(DATA FOR REVIEW begins)

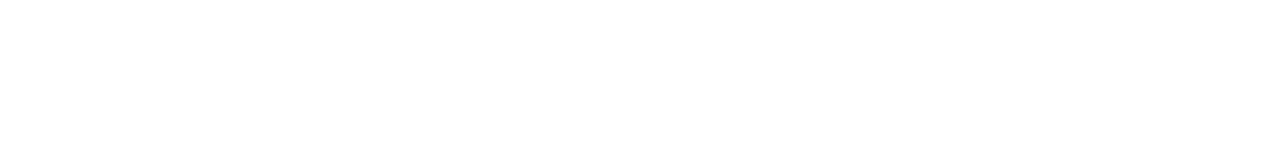
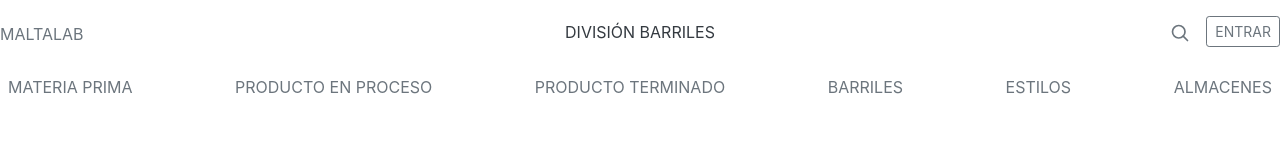
Before and after one commit to chiliwis/CRUD_ML, a plain HTML site: page index.html in a window 1280 px wide. Drawn offline with nearby package versions, Linux system fonts and the light colour scheme.

Commit message:
Header y logos

```diff
--- a/index.html
+++ b/index.html
@@ -3,10 +3,41 @@
 <head>
     <meta charset="UTF-8">
     <meta http-equiv="X-UA-Compatible" content="IE=edge">
-    <meta name="viewport" content="width=device-width, initial-scale=1.0">
+    <meta name="viewport" content="width=device-width, initial-scale=1, shrink-to-fit=no">
+    <link rel="stylesheet" href="https://cdn.jsdelivr.net/npm/bootstrap@4.6.2/dist/css/bootstrap.min.css" integrity="sha384-xOolHFLEh07PJGoPkLv1IbcEPTNtaed2xpHsD9ESMhqIYd0nLMwNLD69Npy4HI+N" crossorigin="anonymous">
+    <link rel="stylesheet" href="/Assets/css/main.css">
     <title>Document</title>
 </head>
 <body>
+    <header class="blog-header py-3">
+        <div class="row flex-nowrap justify-content-between align-items-center">
+          <div class="col-4 pt-1">
+            <a class="text-muted" href="">MALTALAB</a>
+          </div>
+          <div class="col-4 text-center">
+            <a class="blog-header-logo text-dark" href="#">DIVISIÓN BARRILES</a>
+          </div>
+          <div class="col-4 d-flex justify-content-end align-items-center">
+            <a class="text-muted" href="#" aria-label="Search">
+              <svg xmlns="http://www.w3.org/2000/svg" width="20" height="20" fill="none" stroke="currentColor" stroke-linecap="round" stroke-linejoin="round" stroke-width="2" class="mx-3" role="img" viewBox="0 0 24 24" focusable="false"><title>Search</title><circle cx="10.5" cy="10.5" r="7.5"></circle><path d="M21 21l-5.2-5.2"></path></svg>
+            </a>
+            <a class="btn btn-sm btn-outline-secondary" href="#">ENTRAR</a>
+          </div>
+        </div>
+      </header>
+      <div class="nav-scroller py-1 mb-2">
+        <nav class="nav d-flex justify-content-between">
+          <a class="p-2 text-muted" href="#">MATERIA PRIMA</a>
+          <a class="p-2 text-muted" href="#">PRODUCTO EN PROCESO</a>
+          <a class="p-2 text-muted" href="#">PRODUCTO TERMINADO</a>
+          <a class="p-2 text-muted" href="#">BARRILES</a>
+          <a class="p-2 text-muted" href="#">ESTILOS</a>
+          <a class="p-2 text-muted" href="#">ALMACENES</a>
 
+        </nav>
+      </div>
+
+    <script src="https://cdn.jsdelivr.net/npm/bootstrap@4.6.2/dist/js/bootstrap.bundle.min.js" integrity="sha384-Fy6S3B9q64WdZWQUiU+q4/2Lc9npb8tCaSX9FK7E8HnRr0Jz8D6OP9dO5Vg3Q9ct" crossorigin="anonymous"></script>
 </body>
+<script src="/Assets/js/main.js"></script>
 </html>
```
Also changed, not shown: Assets/images/Isotipo_Full_MaltaLab_orig.png (added), Assets/images/Isotipo_full_MaltaLab_negro.png (added), Assets/images/Logo_MaltaLab_LetraBca_fdoTransp.png (added), Assets/images/Logo_MaltaLab_transparente.png (added), 2 other files.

(DATA FOR REVIEW ends)

§ **WHAT TO PRODUCE**
Go through the data and return every word of it verbatim, leaving out the pictures.

§ **SOLUTION TO THIS EXERCISE**
Before and after one commit to chiliwis/CRUD_ML, a plain HTML site: page index.html in a window 1280 px wide. Drawn offline with nearby package versions, Linux system fonts and the light colour scheme.

Commit message:
Header y logos

```diff
--- a/index.html
+++ b/index.html
@@ -3,10 +3,41 @@
 <head>
     <meta charset="UTF-8">
     <meta http-equiv="X-UA-Compatible" content="IE=edge">
-    <meta name="viewport" content="width=device-width, initial-scale=1.0">
+    <meta name="viewport" content="width=device-width, initial-scale=1, shrink-to-fit=no">
+    <link rel="stylesheet" href="https://cdn.jsdelivr.net/npm/bootstrap@4.6.2/dist/css/bootstrap.min.css" integrity="sha384-xOolHFLEh07PJGoPkLv1IbcEPTNtaed2xpHsD9ESMhqIYd0nLMwNLD69Npy4HI+N" crossorigin="anonymous">
+    <link rel="stylesheet" href="/Assets/css/main.css">
     <title>Document</title>
 </head>
 <body>
+    <header class="blog-header py-3">
+        <div class="row flex-nowrap justify-content-between align-items-center">
+          <div class="col-4 pt-1">
+            <a class="text-muted" href="">MALTALAB</a>
+          </div>
+          <div class="col-4 text-center">
+            <a class="blog-header-logo text-dark" href="#">DIVISIÓN BARRILES</a>
+          </div>
+          <div class="col-4 d-flex justify-content-end align-items-center">
+            <a class="text-muted" href="#" aria-label="Search">
+              <svg xmlns="http://www.w3.org/2000/svg" width="20" height="20" fill="none" stroke="currentColor" stroke-linecap="round" stroke-linejoin="round" stroke-width="2" class="mx-3" role="img" viewBox="0 0 24 24" focusable="false"><title>Search</title><circle cx="10.5" cy="10.5" r="7.5"></circle><path d="M21 21l-5.2-5.2"></path></svg>
+            </a>
+            <a class="btn btn-sm btn-outline-secondary" href="#">ENTRAR</a>
+          </div>
+        </div>
+      </header>
+      <div class="nav-scroller py-1 mb-2">
+        <nav class="nav d-flex justify-content-between">
+          <a class="p-2 text-muted" href="#">MATERIA PRIMA</a>
+          <a class="p-2 text-muted" href="#">PRODUCTO EN PROCESO</a>
+          <a class="p-2 text-muted" href="#">PRODUCTO TERMINADO</a>
+          <a class="p-2 text-muted" href="#">BARRILES</a>
+          <a class="p-2 text-muted" href="#">ESTILOS</a>
+          <a class="p-2 text-muted" href="#">ALMACENES</a>
 
+        </nav>
+      </div>
+
+    <script src="https://cdn.jsdelivr.net/npm/bootstrap@4.6.2/dist/js/bootstrap.bundle.min.js" integrity="sha384-Fy6S3B9q64WdZWQUiU+q4/2Lc9npb8tCaSX9FK7E8HnRr0Jz8D6OP9dO5Vg3Q9ct" crossorigin="anonymous"></script>
 </body>
+<script src="/Assets/js/main.js"></script>
 </html>
```
Also changed, not shown: Assets/images/Isotipo_Full_MaltaLab_orig.png (added), Assets/images/Isotipo_full_MaltaLab_negro.png (added), Assets/images/Logo_MaltaLab_LetraBca_fdoTransp.png (added), Assets/images/Logo_MaltaLab_transparente.png (added), 2 other files.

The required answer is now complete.